German paper prints cut-out kippah in solidarity with Jews over antisemitism
search

German paper prints cut-out kippah in solidarity with Jews over antisemitism

BILD urges readers to wear head covering in solidarity with the country's Jewish community

The May 27, 2019 front page of German daily Bild, featuring a cut-out kippah and urging readers to wear the Jewish kippa in protest of antisemitic attacks. (Twitter via Times of Israel)
The May 27, 2019 front page of German daily Bild, featuring a cut-out kippah and urging readers to wear the Jewish kippa in protest of antisemitic attacks. (Twitter via Times of Israel)

Germany’s most-read tabloid, BILD, has printed a cut-out kippah for readers to wear in solidarity with their Jewish neighbours.

The publication follows controversial comments by Felix Klein, Germany’s commissioner on antisemitism, that he could not recommend that Jews wear kippahs in public at any time and place in Germany.

Klein told the Berlin Morgenpost on Friday that his concerns had grown amid a 20 percent rise in reported antisemitic crimes last year, which he blamed on increased “societal disinhibition and brutalisation.”

Klein later told BILD that he wanted his comment to “shake up the situation and make it clear to the public that we have to act before it is too late.”

Josef Schuster, head of the Central Council of Jews in Germany, told BILD:  “It has long been so, that Jews in some large cities are potentially exposed to danger if they are recognised as Jews.”

Meanwhile, many Jewish leaders blasted Klein’s comment as a suggestion that Jews hide their identity in public. And BILD’s response echoed their concerns.
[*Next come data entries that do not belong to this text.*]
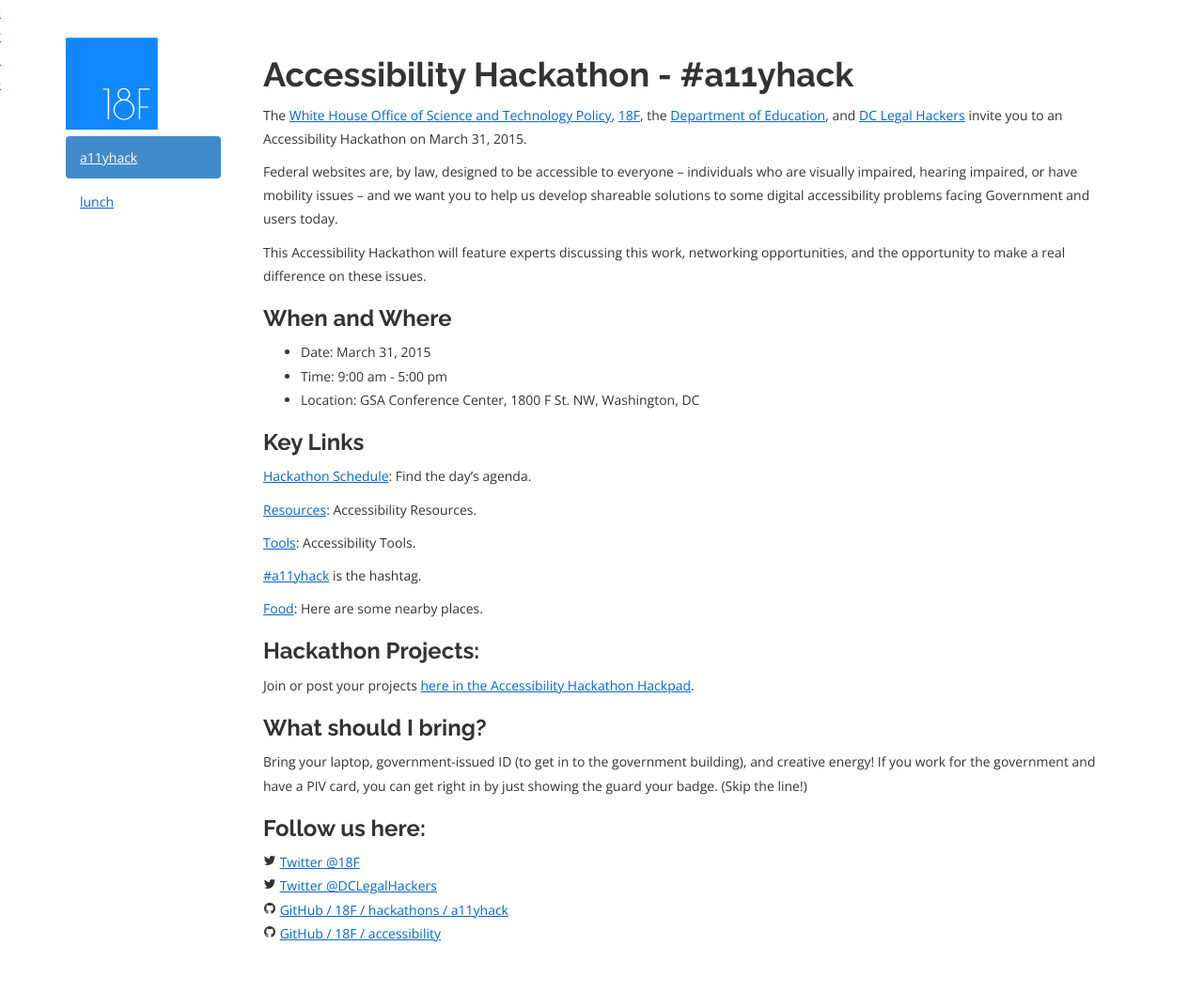
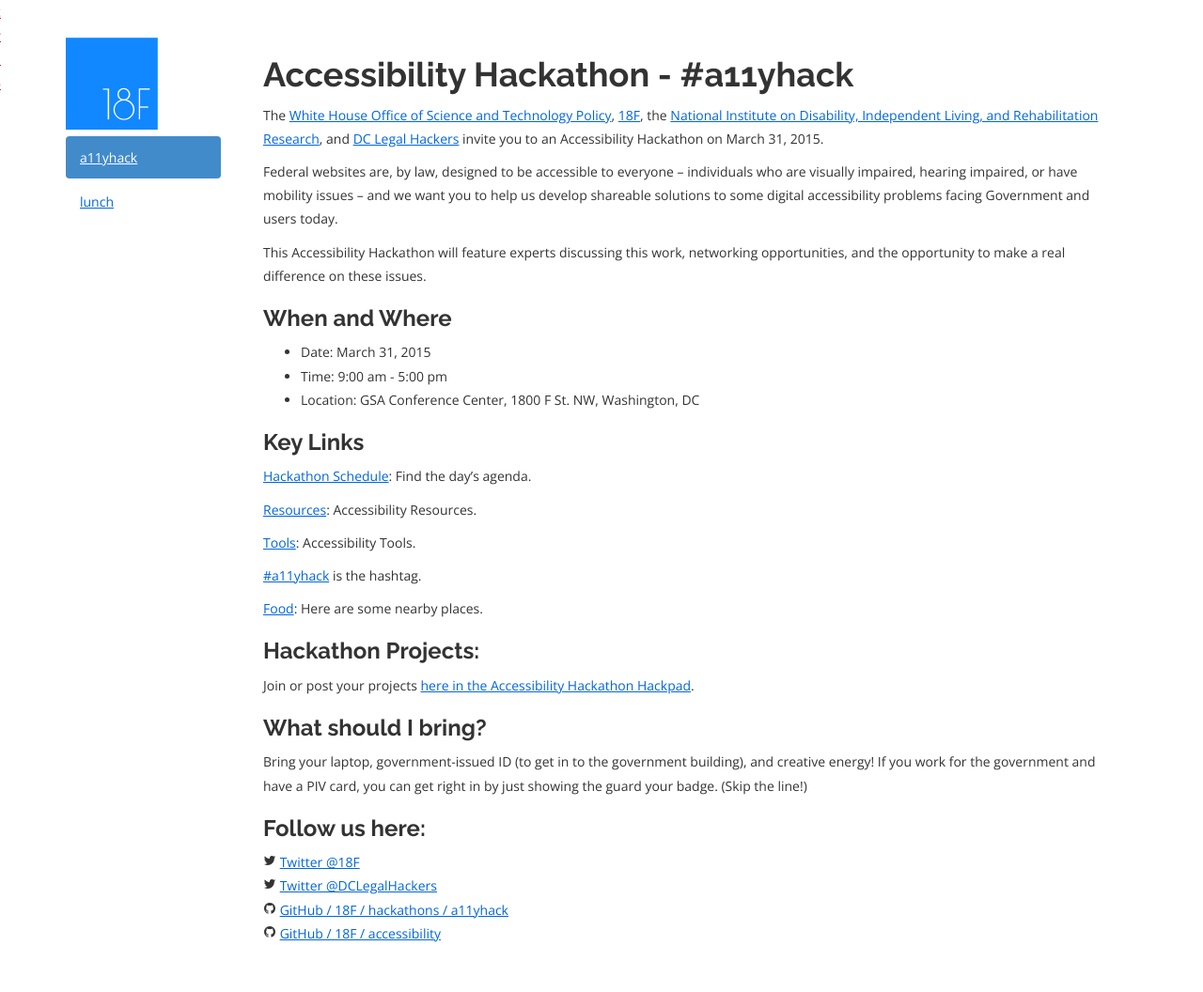
Before and after one commit to 18F/hackathons, a Jekyll site: the page built from pages/a11yhack.md, in a window 1280 px wide. Shown: the whole page at 94% size. Built offline with Jekyll 4.4.1, drawn with Linux system fonts in a browser that asks for light colours; nearby versions of some CDN libraries; Markdown is read by kramdown in place of the engine named in the settings.

Commit message:
Fixes #9: update NIRR.

```diff
--- a/pages/a11yhack.md
+++ b/pages/a11yhack.md
@@ -8,7 +8,7 @@
 page_title: a11yhack
 ---
 
-The [White House Office of Science and Technology Policy](https://www.whitehouse.gov/administration/eop/ostp), [18F](https://18f.gsa.gov/), the [Department of Education](http://www.ed.gov/), and [DC Legal Hackers](http://dclegalhackers.org/) invite you to an Accessibility Hackathon on March 31, 2015.
+The [White House Office of Science and Technology Policy](https://www.whitehouse.gov/administration/eop/ostp), [18F](https://18f.gsa.gov/), the [National Institute on Disability, Independent Living, and Rehabilitation Research](http://www2.ed.gov/about/offices/list/osers/nidrr/index.html), and [DC Legal Hackers](http://dclegalhackers.org/) invite you to an Accessibility Hackathon on March 31, 2015.
 
 Federal websites are, by law, designed to be accessible to everyone – individuals who are visually impaired, hearing impaired, or have mobility issues – and we want you to help us develop shareable solutions to some digital accessibility problems facing Government and users today.
 
```
Also changed, not shown: pages/a11yhack-schedule.md (+3 -0 lines).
Under the headline “Show solidarity with your Jewish neighbours: Make the BILD-Kippah,” BILD commentator Julian Roepke said “If even only one person here can’t safely wear a kippah, then the answer can only be, we’re all going to wear a kippah.”

The item, a blue and white, Star-of-David-studded circle, comes with a religious explanation and instructions on how to cut it out and paste it together, ending with: “Place the kippah on the back of your head and attach it to your hair with a hair clip. Done.”

Meanwhile, Berlin Jewish community council member Mike Samuel Delberg, 29, announced on Facebook that he was planning to wear a kippah in public as of Sunday, even though he is not Orthodox and sometimes enjoys going out to party after attending Sabbath services.

Chairman of The Jewish Agency Isaac Herzog said: “It is completely unacceptable, 74 years after the end of World War II, that Jews in Germany can’t wear a kippah (skullcap) without fearing for their lives. Mr. Klein’s statement, unfortunately, is in complete sync with what I have been saying recently – that Jews are once again unsafe in the streets of Europe. It’s a fact. I call on all European governments, and especially the German government, to take every measure necessary to ensure the safety of the Jewish community in their nation.”

read more:
comments